The problem: Read the data that follows. Then repeat it exactly.

Given data:
▼

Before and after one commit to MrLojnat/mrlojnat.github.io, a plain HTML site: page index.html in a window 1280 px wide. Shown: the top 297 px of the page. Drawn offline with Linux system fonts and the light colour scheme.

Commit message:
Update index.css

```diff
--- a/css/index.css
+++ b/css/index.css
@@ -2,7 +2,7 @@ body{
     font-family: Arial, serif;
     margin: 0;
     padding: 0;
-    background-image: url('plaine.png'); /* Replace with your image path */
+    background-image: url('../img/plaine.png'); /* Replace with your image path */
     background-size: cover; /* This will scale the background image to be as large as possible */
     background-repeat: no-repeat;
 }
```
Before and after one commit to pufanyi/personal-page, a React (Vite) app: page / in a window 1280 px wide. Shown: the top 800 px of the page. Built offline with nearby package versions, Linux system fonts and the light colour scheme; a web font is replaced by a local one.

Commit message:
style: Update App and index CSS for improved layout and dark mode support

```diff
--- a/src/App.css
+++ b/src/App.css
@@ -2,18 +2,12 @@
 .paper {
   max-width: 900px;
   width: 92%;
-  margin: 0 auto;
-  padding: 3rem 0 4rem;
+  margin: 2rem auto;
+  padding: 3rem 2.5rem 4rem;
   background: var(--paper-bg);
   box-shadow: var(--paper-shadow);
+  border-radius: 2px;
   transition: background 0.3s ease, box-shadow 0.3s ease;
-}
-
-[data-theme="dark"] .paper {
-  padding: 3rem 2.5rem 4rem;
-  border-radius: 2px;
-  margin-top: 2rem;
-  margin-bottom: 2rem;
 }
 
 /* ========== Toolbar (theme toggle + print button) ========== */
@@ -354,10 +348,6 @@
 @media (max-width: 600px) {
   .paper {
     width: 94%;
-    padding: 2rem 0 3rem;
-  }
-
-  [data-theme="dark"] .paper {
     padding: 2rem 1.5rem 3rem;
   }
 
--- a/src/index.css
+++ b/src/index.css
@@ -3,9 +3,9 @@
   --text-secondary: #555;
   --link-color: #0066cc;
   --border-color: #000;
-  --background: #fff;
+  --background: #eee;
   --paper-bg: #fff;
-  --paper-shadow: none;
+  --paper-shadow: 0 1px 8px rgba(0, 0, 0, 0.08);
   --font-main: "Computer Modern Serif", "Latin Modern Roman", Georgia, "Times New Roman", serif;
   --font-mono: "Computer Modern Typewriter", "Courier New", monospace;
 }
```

▲

Result of the task:
Before and after one commit to MrLojnat/mrlojnat.github.io, a plain HTML site: page index.html in a window 1280 px wide. Shown: the top 297 px of the page. Drawn offline with Linux system fonts and the light colour scheme.

Commit message:
Update index.css

```diff
--- a/css/index.css
+++ b/css/index.css
@@ -2,7 +2,7 @@ body{
     font-family: Arial, serif;
     margin: 0;
     padding: 0;
-    background-image: url('plaine.png'); /* Replace with your image path */
+    background-image: url('../img/plaine.png'); /* Replace with your image path */
     background-size: cover; /* This will scale the background image to be as large as possible */
     background-repeat: no-repeat;
 }
```
Before and after one commit to pufanyi/personal-page, a React (Vite) app: page / in a window 1280 px wide. Shown: the top 800 px of the page. Built offline with nearby package versions, Linux system fonts and the light colour scheme; a web font is replaced by a local one.

Commit message:
style: Update App and index CSS for improved layout and dark mode support

```diff
--- a/src/App.css
+++ b/src/App.css
@@ -2,18 +2,12 @@
 .paper {
   max-width: 900px;
   width: 92%;
-  margin: 0 auto;
-  padding: 3rem 0 4rem;
+  margin: 2rem auto;
+  padding: 3rem 2.5rem 4rem;
   background: var(--paper-bg);
   box-shadow: var(--paper-shadow);
+  border-radius: 2px;
   transition: background 0.3s ease, box-shadow 0.3s ease;
-}
-
-[data-theme="dark"] .paper {
-  padding: 3rem 2.5rem 4rem;
-  border-radius: 2px;
-  margin-top: 2rem;
-  margin-bottom: 2rem;
 }
 
 /* ========== Toolbar (theme toggle + print button) ========== */
@@ -354,10 +348,6 @@
 @media (max-width: 600px) {
   .paper {
     width: 94%;
-    padding: 2rem 0 3rem;
-  }
-
-  [data-theme="dark"] .paper {
     padding: 2rem 1.5rem 3rem;
   }
 
--- a/src/index.css
+++ b/src/index.css
@@ -3,9 +3,9 @@
   --text-secondary: #555;
   --link-color: #0066cc;
   --border-color: #000;
-  --background: #fff;
+  --background: #eee;
   --paper-bg: #fff;
-  --paper-shadow: none;
+  --paper-shadow: 0 1px 8px rgba(0, 0, 0, 0.08);
   --font-main: "Computer Modern Serif", "Latin Modern Roman", Georgia, "Times New Roman", serif;
   --font-mono: "Computer Modern Typewriter", "Courier New", monospace;
 }
```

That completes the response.